Of the twenty eight bicycles that I counted, two came home with me and four went to a friend who rebuilds/sells mountain bikes. I was lucky enough to get a very nice Raleigh "Superbe", in all but superbe condition(slightly damaged from rim, for which I already have a spare). I also found another Nishiki, but this one is a bit of a gem(pantographed frame, chrome moly butted tubing, quick release alloy wheels, drilled crank set, aero brakes and a Suntour "Competition" transmission. The Nishiki is in very good condition and I will give is a thorough rebuild before putting it up for sale. I think that it even has a straight block alloy freewheel but have not put a magnet to it yet, so I am not sure. I also scored a very nice mountain bicycle that did not even make it to my truck. A fellow saw me scoop it, offered me ten bucks, then twenty and finally fifty dollars for the bicycle. At fifty dollars, how could I say no?
Another fellow needed help removing the liscense plate from his trailer. I gave him a hand(I always have a set of tools with me) and he returned the favor by signing the ownerships for the trailer and giveing it to me. I have no need for a trailer and passed it on for free to another "Picker"(that's what scavengers are called in Thunder Bay).
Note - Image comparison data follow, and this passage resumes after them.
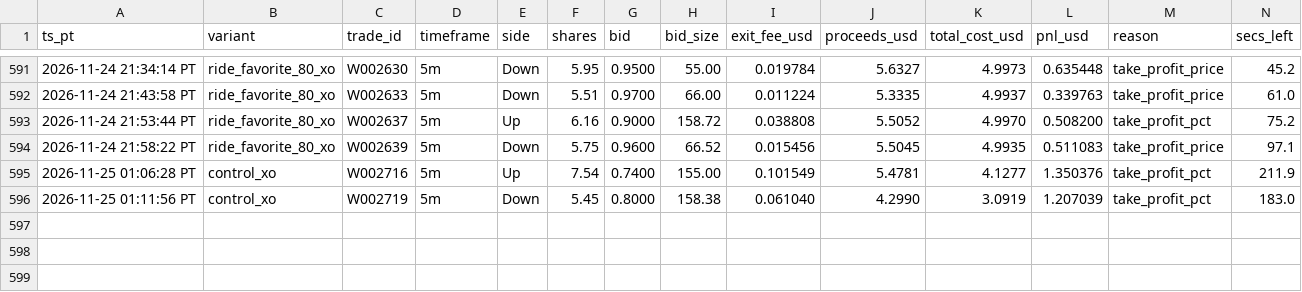
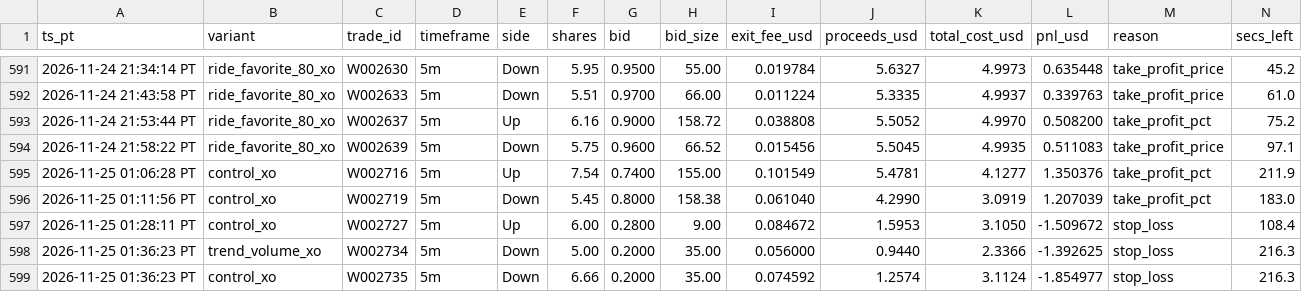
Before and after one commit to michaeldeuchar-dotcom/eth-paper-bot, a CSV file: data/week2/cash_out_exits.csv, drawn as a sheet; only a part is shown, gaps mark what is left out; rows hold the shown columns only; the diff names each change by its address in the sheet, - before the commit and + after, or states it on an @@ line.

```diff
--- a/data/week2/cash_out_exits.csv
+++ b/data/week2/cash_out_exits.csv
+row 597: 2026-11-25 01:28:11 PT | control_xo | W002727 | 5m | Up | 6.00 | 0.2800 | 9.00 | 0.084672 | 1.5953 | 3.1050 | -1.509672 | stop_loss | 108.4
+row 598: 2026-11-25 01:36:23 PT | trend_volume_xo | W002734 | 5m | Down | 5.00 | 0.2000 | 35.00 | 0.056000 | 0.9440 | 2.3366 | -1.392625 | stop_loss | 216.3
+row 599: 2026-11-25 01:36:23 PT | control_xo | W002735 | 5m | Down | 6.66 | 0.2000 | 35.00 | 0.074592 | 1.2574 | 3.1124 | -1.854977 | stop_loss | 216.3
```
Also changed, not shown: data/week2/trades_control_xo.csv, data/week2/trades_price_lag_15m.csv, 12 other files.
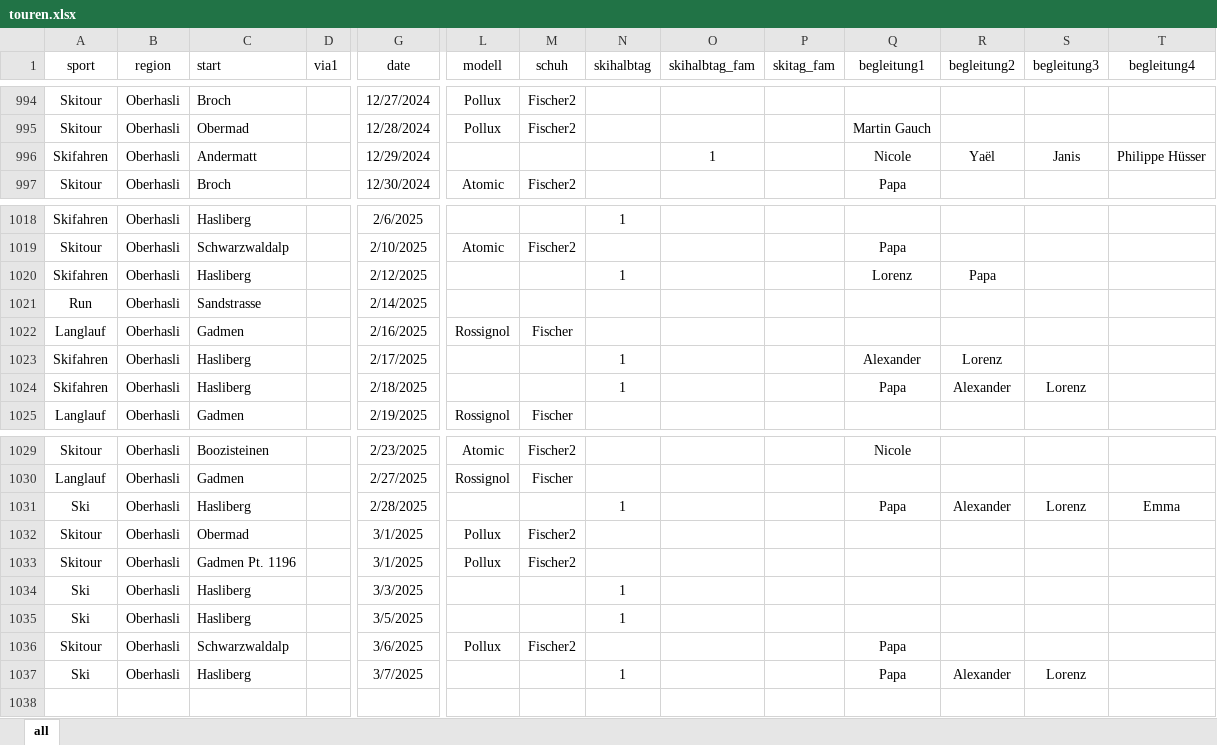
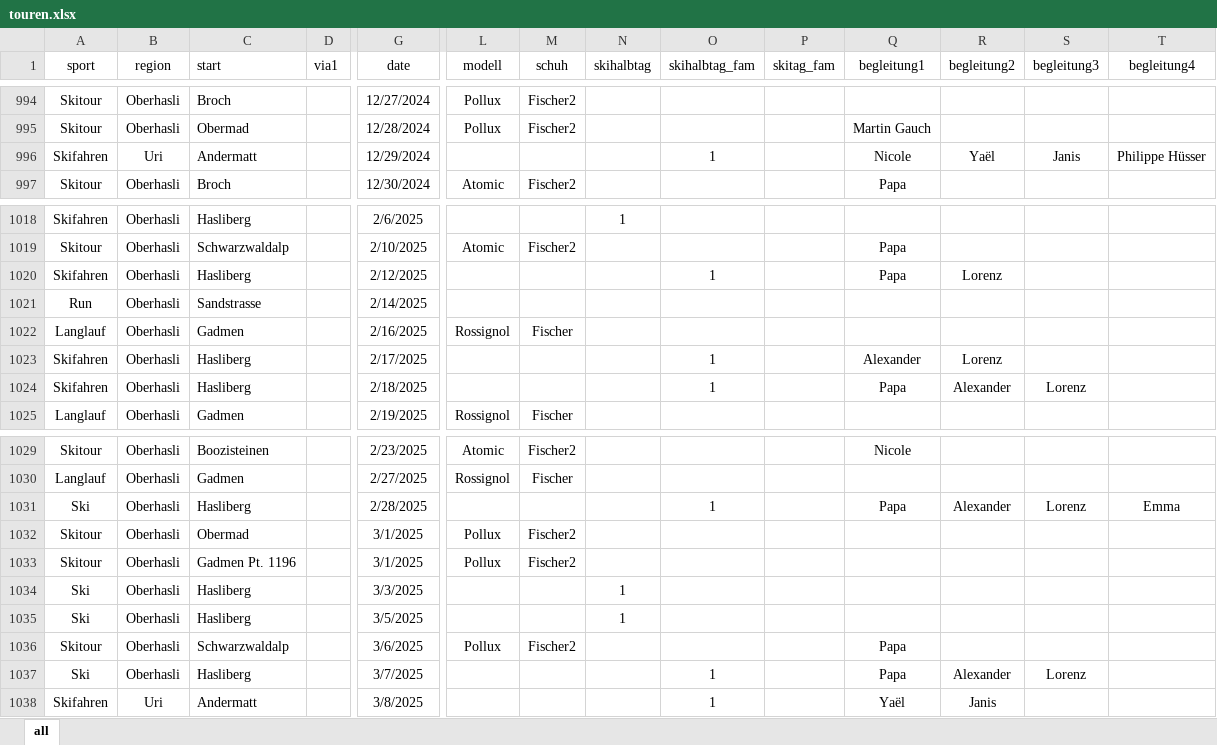
Before and after one commit to rufi77/sport, an Excel workbook: data/touren.xlsx, sheet all, drawn as a sheet; only a part is shown, gaps mark what is left out; values as stored, in another font and other column widths than the file's, no borders; conditional formats not drawn; rows hold the shown columns only; the diff names each change by its address in the sheet, - before the commit and + after, or states it on an @@ line.

```diff
--- a/data/touren.xlsx (sheet all)
+++ b/data/touren.xlsx (sheet all)
-B996 (region): Oberhasli
+B996 (region): Uri
-N1020 (skihalbtag): 1
+N1020 (skihalbtag): (empty)
-O1020 (skihalbtag_fam): (empty)
+O1020 (skihalbtag_fam): 1
-Q1020 (begleitung1): Lorenz
+Q1020 (begleitung1): Papa
-R1020 (begleitung2): Papa
+R1020 (begleitung2): Lorenz
-N1023:N1024 (skihalbtag): 1
+N1023:N1024 (skihalbtag): (empty)
-O1023:O1024 (skihalbtag_fam): (empty)
+O1023:O1024 (skihalbtag_fam): 1
-N1031 (skihalbtag): 1
+N1031 (skihalbtag): (empty)
-O1031 (skihalbtag_fam): (empty)
+O1031 (skihalbtag_fam): 1
-N1037 (skihalbtag): 1
+N1037 (skihalbtag): (empty)
-O1037 (skihalbtag_fam): (empty)
+O1037 (skihalbtag_fam): 1
+row 1038: Skifahren | Uri | Andermatt |  | 3/8/2025 |  |  |  | 1 |  | Yaël | Janis
```
Also changed, not shown: 8 other files.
On the way to the dump, first thing in the morning, I came upon two moose, stopped to observe for a few minutes and finally, remembering that I had my digital camera with me, took a couple of pictures.
Scavenging, or as we call it in Thunder Bay "Picking", is indeed against the law. That said, the manager of the landfill site is not a dumb fellow and he turns a blind eye to the picking that goes on. And the amount of stuff that gets picked is astonishing! Most people simple go for the metals, which are increasing in value almost daily(45 cents a pound fo raluminium, $2.25 for copper are a couple of examples). It takes very little time to fill a 1/2 ton truck with aluminium. Some guys make a couple of loads per day during free dump week.
I just go for the bikes and help others with their disposal if the load warrents it(what a nice guy???).
That's about it for day four. Check back to see what, if anything, Friday has to offer...
| LANDFILL UPDATE - DAY FIVE: Well, after last night's near hurricane the dump was a mess and few patrons attended. If it hadn't been for a nice leather saddle, I would have got skunked(found nothing). I did get a few mountain bicycles for a friend but only a few. Tomorrow is Saturday and I am hoping for better weather and better luck.|
| Hi, all. Please excuse my butting in, but I have a Fuji Sport 12 in my garage as well and was wondering what it might be worth? My son wants a new mountain bike and I was thinking of trading the Fuji, but I have no idea what a fair trade in value would be. Thanks much.|
| Recent curbside find...Schwinn World Tourist made in China for Schwinn Bicycle Company. Other than dirt/dust, looks to be in perfect cond. I always clean/repack bearings before I do anything with a bike, but this one has a Shimano free wheeling crank set. I have NO experience with this and was looking for some howto advice or a website with info. Thanks. john |
| Check out www.sheldonbrown.com . Mr. Brown is an expert bike mechanic at Harris Cyclery in Boston Mass. and his|
WEB site is excellent!
| Any one know aney thing on an english ladys bike a very nice blue (Robin Hood) a freebe out of a basement yestreday in real nice condishtion.|
| I have the same bike,also in blue.Most likely Yours was built in the Raleigh factory and will appear similar to a Raleigh with some slightly different usually less expensive parts.|
If you have the Sturmey Archer 3 speed rear hub there should be a date stamped on it.Assuming this is the original hub it can date your bike.
Assuming the original pedals; reflectors appeared on pedals around 1970.This should be a nice riding bike with a feel similar to that of the well respected Raleighs of the day.